You have two egg timers. One takes 4 minutes exactly to empty and the other takes 7 minutes. What times in whole minutes can you measure and how?

Katie had a pack of 20 cards numbered from 1 to 20. She arranged the cards into 6 unequal piles where each pile added to the same total. What was the total and how could this be done?

Have a go at this well-known challenge. Can you swap the frogs and toads in as few slides and jumps as possible?

Can you use this information to work out Charlie's house number?

There were chews for 2p, mini eggs for 3p, Chocko bars for 5p and lollypops for 7p in the sweet shop. What could each of the children buy with their money?

Exactly 195 digits have been used to number the pages in a book. How many pages does the book have?

Number problems at primary level that require careful consideration.

Place the numbers 1 to 6 in the circles so that each number is the difference between the two numbers just below it.

This problem is based on a code using two different prime numbers less than 10. You'll need to multiply them together and shift the alphabet forwards by the result. Can you decipher the code?

These are the faces of Will, Lil, Bill, Phil and Jill. Use the clues to work out which name goes with each face.

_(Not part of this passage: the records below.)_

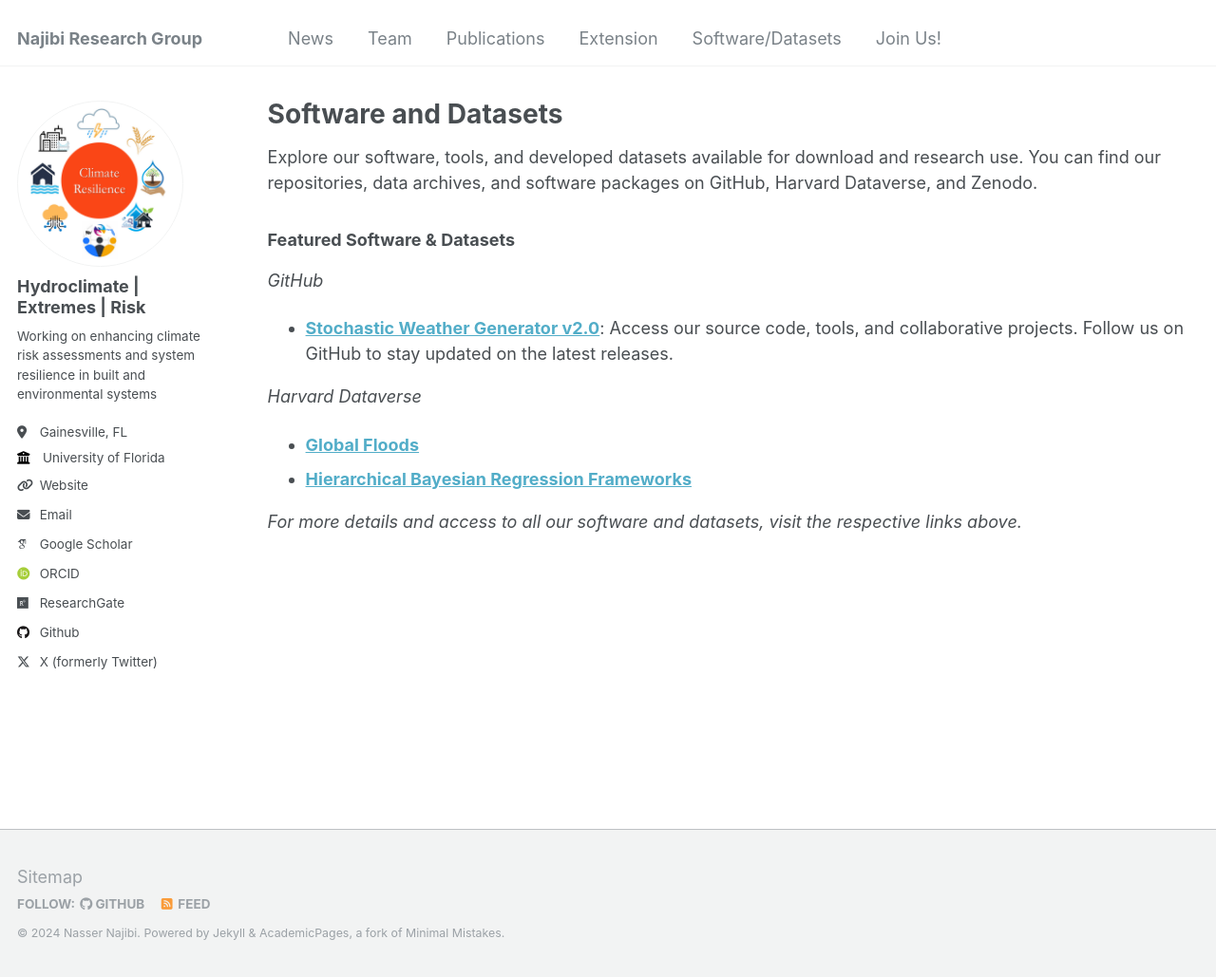
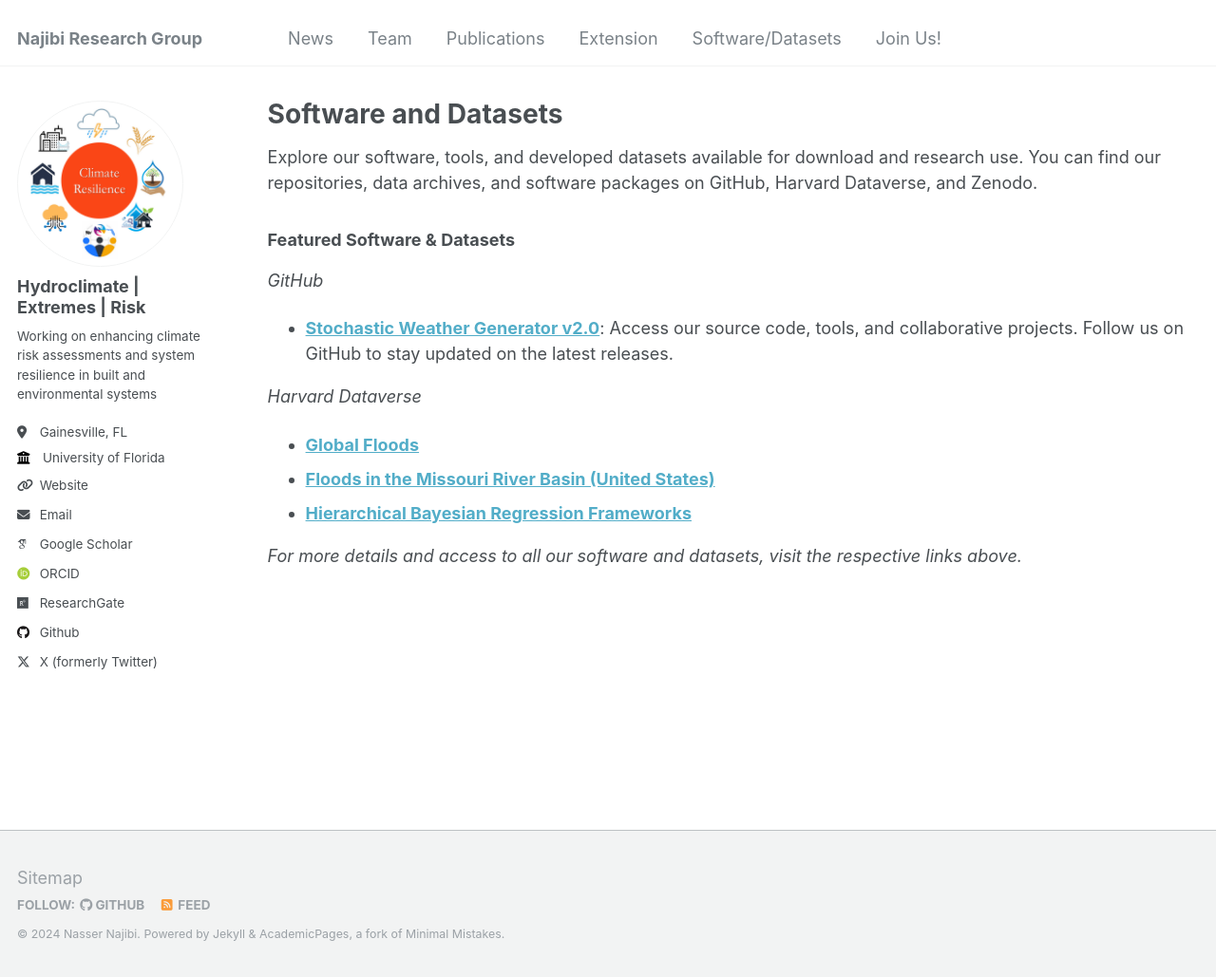
Before and after one commit to nassernajibi/lab, a Jekyll site: the page built from _pages/software-datasets.md, in a window 1280 px wide and 1029 px high. Shown: the whole window at 95% size. Built offline with Jekyll 4.4.1, drawn with Linux system fonts in a browser that asks for light colours; some web fonts are replaced.

Commit message:
Updated datasets

```diff
--- a/_pages/software-datasets.md
+++ b/_pages/software-datasets.md
@@ -14,6 +14,7 @@
 
 *Harvard Dataverse*
 - **[Global Floods](https://dataverse.harvard.edu/dataverse/dfo1985to2015)**
+- **[Floods in the Missouri River Basin (United States)](https://dataverse.harvard.edu/dataverse/MRB)**
 - **[Hierarchical Bayesian Regression Frameworks](https://dataverse.harvard.edu/dataverse/bayesian)**
 
 
```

Place the numbers 1 to 8 in the circles so that no consecutive numbers are joined by a line.

Lolla bought a balloon at the circus. She gave the clown six coins to pay for it. What could Lolla have paid for the balloon?

Place this "worm" on the 100 square and find the total of the four squares it covers. Keeping its head in the same place, what other totals can you make?

Start with three pairs of socks. Now mix them up so that no mismatched pair is the same as another mismatched pair. Is there more than one way to do it?

How could you put eight beanbags in the hoops so that there are four in the blue hoop, five in the red and six in the yellow? Can you find all the ways of doing this?

Cherri, Saxon, Mel and Paul are friends. They are all different ages. Can you find out the age of each friend using the information?

Using the statements, can you work out how many of each type of rabbit there are in these pens?

Suppose we allow ourselves to use three numbers less than 10 and multiply them together. How many different products can you find? How do you know you've got them all?

In this matching game, you have to decide how long different events take.

Suppose there is a train with 24 carriages which are going to be put together to make up some new trains. Can you find all the ways that this can be done?

If you hang two weights on one side of this balance, in how many different ways can you hang three weights on the other side for it to be balanced?

Try this matching game which will help you recognise different ways of saying the same time interval.